Six Mets have finished a season of at least 300 plate appearances with a batting average below the Mendoza Line. Here are the dreadful half-dozen.
6. Jerry Grote. .195 in 1967.
The 24-year-old Grote was the worst everyday player on a truly awful 1967 Mets team that lost 101 games and finished 40.5 games back of the eventual World Series Champion Cardinals. He drew just 14 walks in 367 plate appearances, though eight of those were intentional. His .479 OPS was the second-worst in all of baseball, just one point ahead of fellow catcher Elston Howard.
5. Al Moran. .193 in 1963.
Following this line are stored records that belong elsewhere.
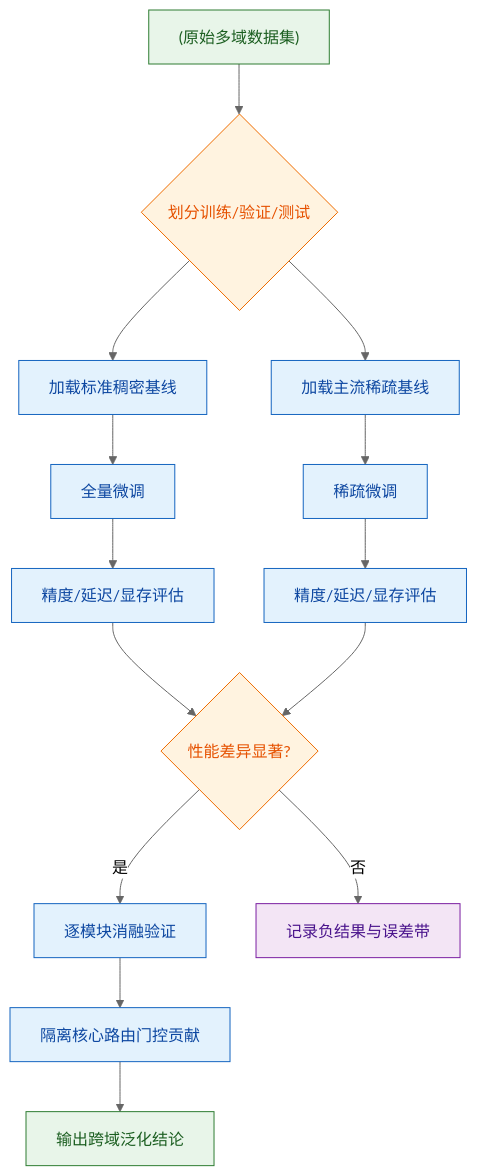
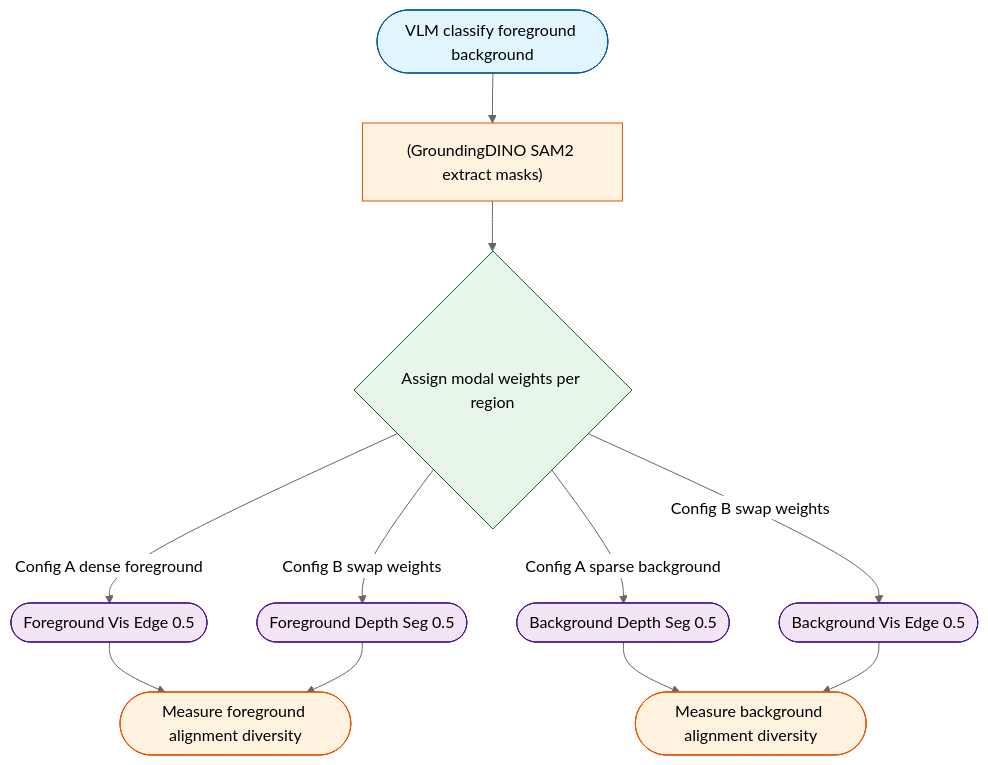
Before and after one commit to ShinewineW/paper-rolling: the sixth of 11 diagrams in person_vault/2026-06-07_CosmosTransfer1_2503.14492/report.md, drawn with Mermaid (neutral theme). The commit also changed other lines of this file and 51 other files, not shown here.

````diff
--- a/person_vault/2026-06-07_CosmosTransfer1_2503.14492/report.md
+++ b/person_vault/2026-06-07_CosmosTransfer1_2503.14492/report.md
@@ -188,26 +287,18 @@
 ```mermaid
 flowchart TD
-    classDef startend fill:#e8f5e9,stroke:#2e7d32,color:#1b5e20;
-    classDef process fill:#e3f2fd,stroke:#1565c0,color:#0d47a1;
-    classDef decision fill:#fff3e0,stroke:#ef6c00,color:#e65100;
-    classDef data fill:#f3e5f5,stroke:#7b1fa2,color:#4a148c;
+    classDef input fill:#e1f5fe,color:#000,stroke:#01579b
+    classDef process fill:#fff3e0,color:#000,stroke:#e65100
+    classDef decision fill:#e8f5e9,color:#000,stroke:#1b5e20
+    classDef output fill:#f3e5f5,color:#000,stroke:#4a148c
 
-    raw_data["(原始多域数据集)"] --> split{划分训练/验证/测试}
-    split --> baseline["加载标准稠密基线"]
-    split --> sparse_ref["加载主流稀疏基线"]
-    baseline --> train_dense["全量微调"]
-    sparse_ref --> train_sparse["稀疏微调"]
-    train_dense --> eval_dense["精度/延迟/显存评估"]
-    train_sparse --> eval_sparse["精度/延迟/显存评估"]
-    eval_dense --> compare{性能差异显著?}
-    eval_sparse --> compare
-    compare -->|是| ablation["逐模块消融验证"]
-    compare -->|否| record_fail["记录负结果与误差带"]
-    ablation --> isolate_contrib["隔离核心路由门控贡献"]
-    isolate_contrib --> final_report["输出跨域泛化结论"]
-    
-    class raw_data,final_report startend;
-    class split,compare decision;
-    class baseline,sparse_ref,train_dense,train_sparse,eval_dense,eval_sparse,ablation,isolate_contrib process;
-    class record_fail data;
+    vlm_classify(["VLM classify foreground background"]):::input --> sam_extract["(GroundingDINO SAM2 extract masks)"]:::process
+    sam_extract --> weight_assign{Assign modal weights per region}:::decision
+    weight_assign -->|Config A dense foreground| fg_vis_edge(["Foreground Vis Edge 0.5"]):::output
+    weight_assign -->|Config A sparse background| bg_depth_seg(["Background Depth Seg 0.5"]):::output
+    weight_assign -->|Config B swap weights| fg_depth_seg(["Foreground Depth Seg 0.5"]):::output
+    weight_assign -->|Config B swap weights| bg_vis_edge(["Background Vis Edge 0.5"]):::output
+    fg_vis_edge --> measure_fg(["Measure foreground alignment diversity"]):::process
+    bg_depth_seg --> measure_bg(["Measure background alignment diversity"]):::process
+    fg_depth_seg --> measure_fg
+    bg_vis_edge --> measure_bg
 ```
````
Moran was a 24-year-old shortstop for the 1963 Mets, a team that lost 111 games and wrapped up the season a mere 48 games behind the Dodgers, who went on to sweep the Yankees in the World Series that year. Moran drew a respectable number of walks, but he hit for barely any power and anchored (as in weighed down) an offense that also featured catcher Choo Choo Coleman's .178 batting average* and first baseman Tim Harkness's .211 mark.
* Coleman had just 277 plate appearances in 1963 and therefore didn't qualify for this list.
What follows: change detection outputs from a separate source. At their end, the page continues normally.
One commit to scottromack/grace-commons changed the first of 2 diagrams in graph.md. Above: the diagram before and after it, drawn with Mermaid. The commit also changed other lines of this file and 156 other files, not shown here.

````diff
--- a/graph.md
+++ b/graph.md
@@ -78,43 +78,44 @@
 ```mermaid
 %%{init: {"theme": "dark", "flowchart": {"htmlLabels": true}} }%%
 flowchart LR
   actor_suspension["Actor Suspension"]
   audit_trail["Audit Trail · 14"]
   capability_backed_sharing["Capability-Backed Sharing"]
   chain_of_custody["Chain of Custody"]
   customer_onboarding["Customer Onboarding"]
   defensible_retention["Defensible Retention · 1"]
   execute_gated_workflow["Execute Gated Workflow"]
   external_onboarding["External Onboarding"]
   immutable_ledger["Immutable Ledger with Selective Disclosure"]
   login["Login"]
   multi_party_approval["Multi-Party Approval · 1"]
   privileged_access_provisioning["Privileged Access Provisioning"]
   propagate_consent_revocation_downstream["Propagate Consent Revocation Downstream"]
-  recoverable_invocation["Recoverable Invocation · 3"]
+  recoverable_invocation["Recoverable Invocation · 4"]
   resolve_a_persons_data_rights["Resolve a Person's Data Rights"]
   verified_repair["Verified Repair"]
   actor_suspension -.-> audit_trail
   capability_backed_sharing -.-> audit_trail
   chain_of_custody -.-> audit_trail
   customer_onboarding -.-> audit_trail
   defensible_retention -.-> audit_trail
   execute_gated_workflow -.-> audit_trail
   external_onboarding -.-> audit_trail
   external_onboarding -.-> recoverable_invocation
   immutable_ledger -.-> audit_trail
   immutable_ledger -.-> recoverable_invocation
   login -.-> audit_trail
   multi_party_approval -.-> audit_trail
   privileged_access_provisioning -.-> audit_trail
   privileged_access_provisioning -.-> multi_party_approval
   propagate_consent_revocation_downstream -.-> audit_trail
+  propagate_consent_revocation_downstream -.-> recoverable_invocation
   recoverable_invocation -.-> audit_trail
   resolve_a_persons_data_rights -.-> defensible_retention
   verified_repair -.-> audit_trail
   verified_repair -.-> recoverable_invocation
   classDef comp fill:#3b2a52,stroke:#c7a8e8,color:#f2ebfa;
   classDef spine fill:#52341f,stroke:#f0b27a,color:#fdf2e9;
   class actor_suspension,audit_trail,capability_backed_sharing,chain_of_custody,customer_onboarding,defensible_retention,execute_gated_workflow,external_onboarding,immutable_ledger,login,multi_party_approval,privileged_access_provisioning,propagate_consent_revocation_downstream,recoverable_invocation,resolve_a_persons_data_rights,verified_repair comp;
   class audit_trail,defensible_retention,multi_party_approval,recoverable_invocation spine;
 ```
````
4. Doug Flynn. .191 in 1977.
Flynn was one of four players to come over from the Cincinnati Reds in the awful trade that sent Tom Seaver away from the Mets, so he already had a black mark against him before he went out and hit .191/.220/.220 in 300 plate appearances after the deal. His 25 OPS+* is the seventh-worst season mark since 1901 (min. 300 PA), mere percentage points better than Mendoza's '79 campaign.
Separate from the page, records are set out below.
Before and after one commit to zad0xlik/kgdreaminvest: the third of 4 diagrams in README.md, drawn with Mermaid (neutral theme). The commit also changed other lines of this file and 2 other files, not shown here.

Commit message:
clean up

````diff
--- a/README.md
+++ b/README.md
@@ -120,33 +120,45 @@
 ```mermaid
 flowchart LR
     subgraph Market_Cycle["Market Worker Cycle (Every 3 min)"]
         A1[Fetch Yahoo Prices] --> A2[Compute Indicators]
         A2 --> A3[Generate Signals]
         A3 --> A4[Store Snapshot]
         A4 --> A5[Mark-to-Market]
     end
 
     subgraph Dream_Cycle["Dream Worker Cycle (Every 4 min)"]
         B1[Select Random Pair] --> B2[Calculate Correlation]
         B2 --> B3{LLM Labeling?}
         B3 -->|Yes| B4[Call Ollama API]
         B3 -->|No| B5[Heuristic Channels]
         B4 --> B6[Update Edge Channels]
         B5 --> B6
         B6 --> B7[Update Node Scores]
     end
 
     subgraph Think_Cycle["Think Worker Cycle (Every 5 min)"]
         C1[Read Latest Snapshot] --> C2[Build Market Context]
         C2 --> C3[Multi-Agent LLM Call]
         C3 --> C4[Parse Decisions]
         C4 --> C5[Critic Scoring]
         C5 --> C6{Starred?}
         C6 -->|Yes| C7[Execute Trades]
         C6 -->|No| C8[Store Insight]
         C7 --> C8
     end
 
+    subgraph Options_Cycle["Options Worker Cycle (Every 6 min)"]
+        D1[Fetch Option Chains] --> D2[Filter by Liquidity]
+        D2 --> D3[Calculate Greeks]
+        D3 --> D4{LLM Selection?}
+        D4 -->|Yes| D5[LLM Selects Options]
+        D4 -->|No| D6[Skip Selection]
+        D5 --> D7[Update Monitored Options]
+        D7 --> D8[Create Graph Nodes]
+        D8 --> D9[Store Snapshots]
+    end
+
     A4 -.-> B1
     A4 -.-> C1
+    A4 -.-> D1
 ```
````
* Flynn was a little better with the Reds prior to the trade; his OPS+ with the Mets was a laughably low 22.
3. Bobby Klaus. .191 in 1965.
Klaus split time between second base, third, and shortstop, hitting .191/.302/.253 in 337 trips to the plate. Despite the sub-Mendoza batting average, Klaus was patient enough that his on-base percentage was actually higher than six Met regulars that season (and just a point below a seventh, Ed Kranepool). Klaus was hitting .201 as late as September 8, but had just one hit in his final 24 plate appearances -- a home run against the Cubs off future Met Bob Hendley -- to finish at .191.
2. Bud Harrelson. .178 in 1977.
In 13 seasons with the Mets Harrelson never finished with an OPS above the league average, though in a lot of those seasons it didn't matter because he was still a better hitter than the average shortstop. Unfortunately, 1977, Buddy's last with the Mets, wasn't one of those seasons, as he hit just .178/.255/.227 for a team that went 64-98 and ended play a mere 37 games behind the Phillies.
1. Al Weis. .172 in 1968
Weis was just a .219 hitter for his career, but he set a new benchmark for woe in 1968 when he hit .172/.234/.204 in 301 plate appearances (he also hit .155 in 213 plate appearances with the White Sox in 1966). He collected just 47 hits in 274 official at-bats and only seven of them -- six doubles and a home run -- went for extra bases. Despite all of that, Weis is perhaps the best evidence to date that literally anyone can be a playoff hero, as the man with a career 59 OPS+ hit .455/.563/.727 in the 1969 World Series against the Orioles. His leadoff home run in the bottom of the seventh of Game 5 tied the game at three and helped propel the Mets to a 5-3 win and the championship of baseball.
No Met has ever hit below the Mendoza Line while qualifying for the batting title and it has only happened 68 times in all of baseball since 1901. Two players -- Mark Reynolds, .198, and Carlos Pena, .196 -- did so in 2010, but prior to them it hadn't happened since Rob Deer hit .179 (and clubbed 25 home runs) in 1991, and inclusive of those three it has still only occurred seven times since 1950.